Ransomware Rampage

Between April and October, the nature of ransomware attacks changed. While Cerber was the dominate ransomware program since shortly after its release in early 2016, another ransomware kit, WannaCry, emerged in May of 2017. While Cerber still accounted for 44.2 percent of ransomware attacks during the six-month period, WannaCry edged it out, accounting for 45.3 percent of attacks. WannaCry was largely distributed via the EternalBlue, an exploit experts believe was initially developed by the United State’s NSA.

SophosLabs researcher Dorka Palotay believes the “worm-like characteristics” in new types of ransomware will make it gradually harder to control while becoming easier to copy.

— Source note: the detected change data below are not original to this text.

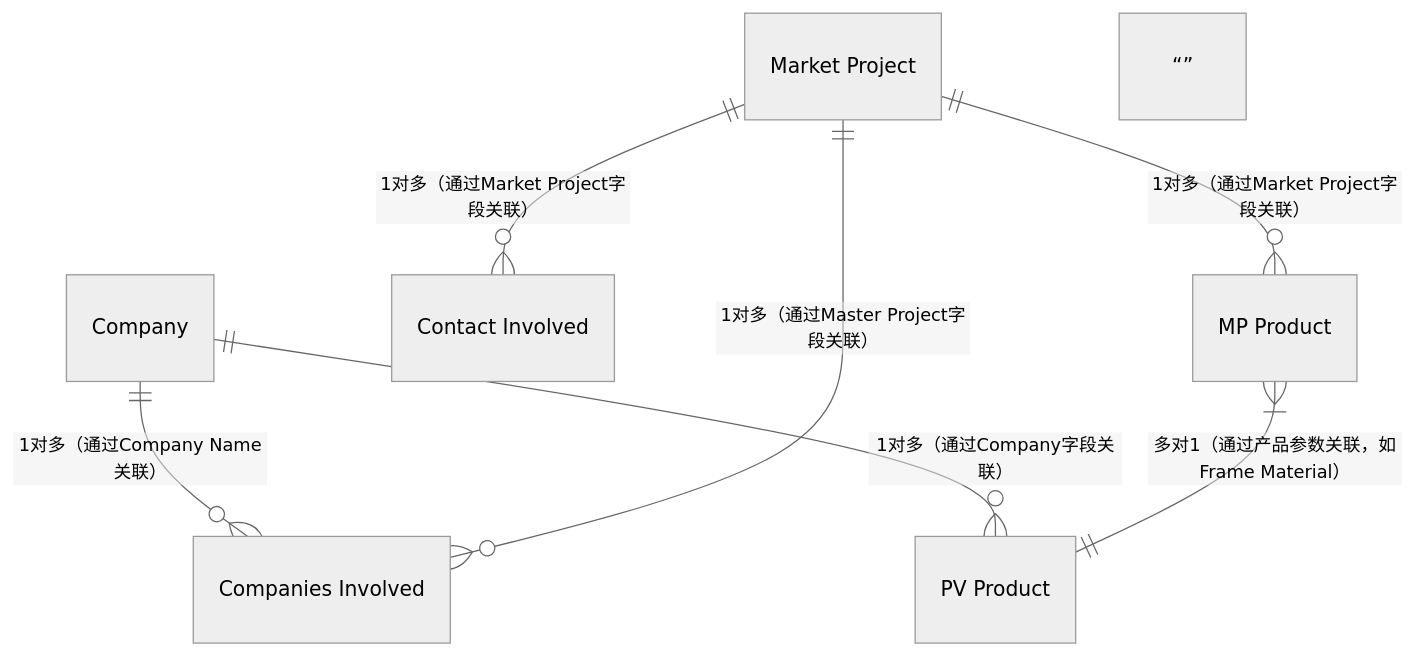
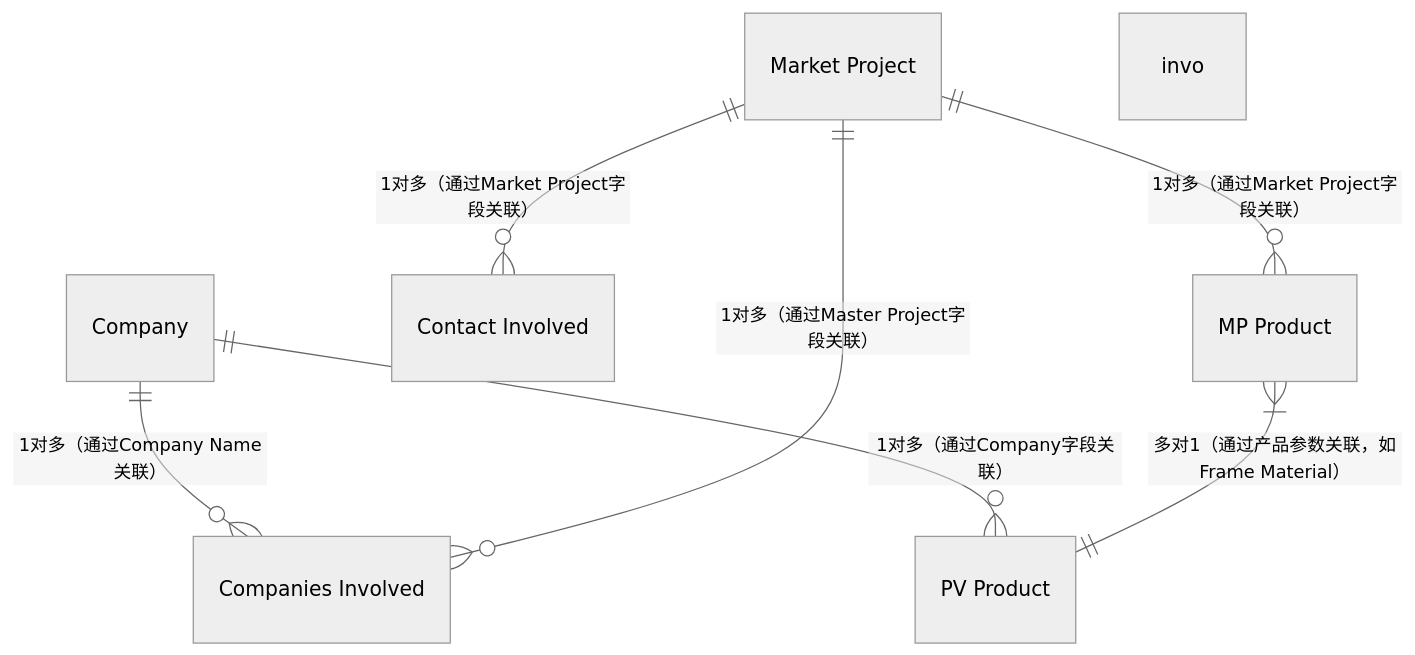
One commit to zhangziru-33/iodraw-files changed the diagram in all/未命名.md. Above: the diagram before and after it, drawn with Mermaid (neutral theme).

Commit message:
2025-12-04 09:33:04 update

````diff
--- a/all/未命名.md
+++ b/all/未命名.md
@@ -1,10 +1,10 @@
 ```mermaid
 erDiagram
     Company ||--o{ "Companies Involved" : "1对多（通过Company Name关联）"
     Company ||--o{ "PV Product" : "1对多（通过Company字段关联）"
     "Market Project" ||--o{ "Companies Involved" : "1对多（通过Master Project字段关联）"
     "Market Project" ||--o{ "Contact Involved" : "1对多（通过Market Project字段关联）"
     "Market Project" ||--o{ "MP Product" : "1对多（通过Market Project字段关联）"
     "MP Product" }|--|| "PV Product" : "多对1（通过产品参数关联，如Frame Material）"
-    “”
+    "invo"
 ```
````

We’re expecting cybercriminals to build upon WannaCry and NotPetya and their ability to replicate, and this is already evident with Bad Rabbit ransomware, which shows many similarities to NotPetya

The SophosLabs report also discussed another ransomware platform first discovered in June: NotPetya. Originally part of an accounting package in Ukraine, NotPetya had a limited geographical impact. Again, the EternalBlue exploit was used for its distribution. However, most unpatched and vulnerable machines had already been affected by WannaCry, further reducing NotPetya’s impact. The NotPetya attack was run poorly for several reasons, the most prominent being that the email address listed in the attack didn’t work, so those affected had no means to restore their data and the attackers could not be paid.

Cerber is expected to remain a viable ransomware tool. Its creators sell Cerber on the dark web, and they make money by collecting a percentage of the ransom its users generate. As a result, Cerber’s developers have the resources needed to add new features, making it a moving target for security professionals.

Android Attacks

The report from SophosLabs showed that Android exploits were on the rise, increasing nearly every month in 2017. In total, 30.37 percent of all infestations were ransomware attacks. Ransomware, according to Sophos experts, is popular partially because it’s easier to turn into revenue than other mainstays of mobile exploits.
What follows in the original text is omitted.